Then, she attends her young several weeks after hatching, actively protecting them from predators. During this period, juveniles communicate acoustically with their siblings and with the mother (calls series sounding like “umph umph umph” ).
Crocodilians are split into two main families, Crocodilidae (e.g. Nile crocodile) and Alligatoridae (e.g. Alligator, caimans). We recorded calls from young juveniles of three different species (Nile crocodile Crocodylus niloticus, Spectacled Caiman Caiman crocodilus and Black Caiman Melanosuchus niger), and analyzed their acoustic structure. It appeared that calls could be easily distinguished between species using statistical methods of classification. Using playback experiments, we further tested to see if the animals could also discriminate between species calls. It appeared that juvenile Nile crocodiles (1 month old) were attracted to the loudspeaker whatever the species of the played-back calls, while they did not react to a noise.
We then modified the structure of the sound signals to see why calls from the caimans’ species were as efficient as the Nile’s calls to attract Nile crocodile juveniles. We found that the shape of the frequency modulation is the key parameter eliciting a behavioral reaction from juvenile crocodiles. When the original modulation was either suppressed or modified (signals FM1, Srev, 1Hrev, SLOPE2, FM2 in the figure), the signals hardly induced a behavioral response. Conversely, an altered call that kept the original frequency modulation shape (signals noAM, 1H, SLOPE1 in the figure) remained as efficient as the original call of the Nile crocodile (signal Control in the figure).
Listen to the altered call below
Listen to the original Nile call below
This experiment thus shows that juvenile calls of crocodilians share the same acoustic code. This may be problematic if different species live in the same habitat. However, in most cases the biggest species would chase the smallest one from its area, limiting the acoustic confusion between juveniles of different species.
Crocodilians together with birds are the modern representative of archosaurs, a group that also includes the extinct dinosaurs and pterosaurs. In both crocodilians and birds, sound signaling is important during parents-young interactions. The use of acoustic communication in the context of parental care is thus likely to be a shared behavioral feature by all archosaurs, including those of the past.
- Vergne AL, Mathevon N (2008). Crocodile egg sounds signal hatching time. Current Biology 18, 12.
- Vergne AL, Mathevon N, Pritz MB (2009). Acoustic communication in crocodilians: From behaviour to brain. Biological Reviews 84, 391-411.
- Vergne AL, Aubin T, Taylor P, Mathevon N (2011). Acoustic signals of baby black caimans. Zoology 114, 313-320.
- Vergne AL, Aubin T, Martin S, Mathevon N (2012). Acoustic communication in crocodilians: information encoding and species specificity of juvenile calls. Animal Cognition 15, 1095-1109.

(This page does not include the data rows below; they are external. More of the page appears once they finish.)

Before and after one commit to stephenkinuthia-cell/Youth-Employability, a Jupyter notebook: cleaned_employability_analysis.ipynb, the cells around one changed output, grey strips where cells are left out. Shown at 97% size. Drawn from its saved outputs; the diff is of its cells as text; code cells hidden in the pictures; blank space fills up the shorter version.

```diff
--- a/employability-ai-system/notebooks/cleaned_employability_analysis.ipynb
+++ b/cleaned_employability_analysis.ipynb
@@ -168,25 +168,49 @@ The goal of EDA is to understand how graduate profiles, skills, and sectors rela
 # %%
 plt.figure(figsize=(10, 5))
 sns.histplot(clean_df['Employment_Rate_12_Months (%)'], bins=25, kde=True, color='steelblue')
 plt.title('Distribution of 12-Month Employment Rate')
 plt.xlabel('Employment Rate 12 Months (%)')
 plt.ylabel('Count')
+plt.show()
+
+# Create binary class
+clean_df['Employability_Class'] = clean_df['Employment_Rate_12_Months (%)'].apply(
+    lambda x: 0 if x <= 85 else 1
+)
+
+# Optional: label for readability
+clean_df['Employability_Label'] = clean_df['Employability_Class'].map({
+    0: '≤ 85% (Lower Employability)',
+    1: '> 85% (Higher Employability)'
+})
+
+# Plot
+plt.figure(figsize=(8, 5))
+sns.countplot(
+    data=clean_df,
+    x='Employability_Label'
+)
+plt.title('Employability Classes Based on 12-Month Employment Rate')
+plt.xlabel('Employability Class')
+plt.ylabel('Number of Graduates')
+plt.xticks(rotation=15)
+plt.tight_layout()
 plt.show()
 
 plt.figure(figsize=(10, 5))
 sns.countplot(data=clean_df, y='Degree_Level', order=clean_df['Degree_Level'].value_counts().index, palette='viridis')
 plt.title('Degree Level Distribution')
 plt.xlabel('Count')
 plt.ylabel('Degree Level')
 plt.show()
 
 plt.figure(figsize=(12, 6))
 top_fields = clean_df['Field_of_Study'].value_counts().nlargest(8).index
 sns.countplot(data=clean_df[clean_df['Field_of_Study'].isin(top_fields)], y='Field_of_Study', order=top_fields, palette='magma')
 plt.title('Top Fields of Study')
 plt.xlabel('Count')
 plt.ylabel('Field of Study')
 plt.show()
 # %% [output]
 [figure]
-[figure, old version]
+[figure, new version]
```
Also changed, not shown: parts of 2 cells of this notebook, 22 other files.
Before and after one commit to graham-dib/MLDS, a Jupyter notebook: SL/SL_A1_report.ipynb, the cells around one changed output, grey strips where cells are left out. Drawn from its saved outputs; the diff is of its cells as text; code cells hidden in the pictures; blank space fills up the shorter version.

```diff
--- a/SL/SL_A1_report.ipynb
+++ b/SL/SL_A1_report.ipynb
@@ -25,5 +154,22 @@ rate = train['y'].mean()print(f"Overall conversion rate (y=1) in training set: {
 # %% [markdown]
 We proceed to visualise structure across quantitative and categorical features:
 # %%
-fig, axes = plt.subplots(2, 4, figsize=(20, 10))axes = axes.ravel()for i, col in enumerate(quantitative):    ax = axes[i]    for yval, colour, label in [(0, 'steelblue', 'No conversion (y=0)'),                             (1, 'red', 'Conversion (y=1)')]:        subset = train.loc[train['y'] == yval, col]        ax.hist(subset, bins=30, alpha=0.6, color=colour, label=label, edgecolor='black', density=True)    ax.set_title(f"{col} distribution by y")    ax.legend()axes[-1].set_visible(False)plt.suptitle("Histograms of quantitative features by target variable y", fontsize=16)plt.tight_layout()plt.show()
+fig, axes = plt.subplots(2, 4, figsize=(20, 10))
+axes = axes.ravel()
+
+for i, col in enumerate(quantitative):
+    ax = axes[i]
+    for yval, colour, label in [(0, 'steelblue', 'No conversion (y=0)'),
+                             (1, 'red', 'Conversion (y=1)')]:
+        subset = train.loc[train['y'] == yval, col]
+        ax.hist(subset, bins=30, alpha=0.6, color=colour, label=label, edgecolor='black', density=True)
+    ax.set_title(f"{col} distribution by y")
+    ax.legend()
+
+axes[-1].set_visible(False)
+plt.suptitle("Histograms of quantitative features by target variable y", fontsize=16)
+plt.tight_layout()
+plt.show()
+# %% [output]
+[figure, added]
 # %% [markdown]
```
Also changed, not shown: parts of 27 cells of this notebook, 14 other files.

Website of the Bioacoustics Team: http://www.cb.u-psud.fr/index.html
Website of Nicolas Mathevon: https://sites.google.com/site/mathevonanimalcommunication/
Spectacled Call: Call of a Spectacled caiman juvenile.
Modified Call: Modified call of a Nile crocodile juvenile. This call contains only one harmonics, but keeps the slope of the frequency modulation of the natural call. Nile juveniles do react to this sound.
Nile Call: Call of a Nile crocodile juvenile.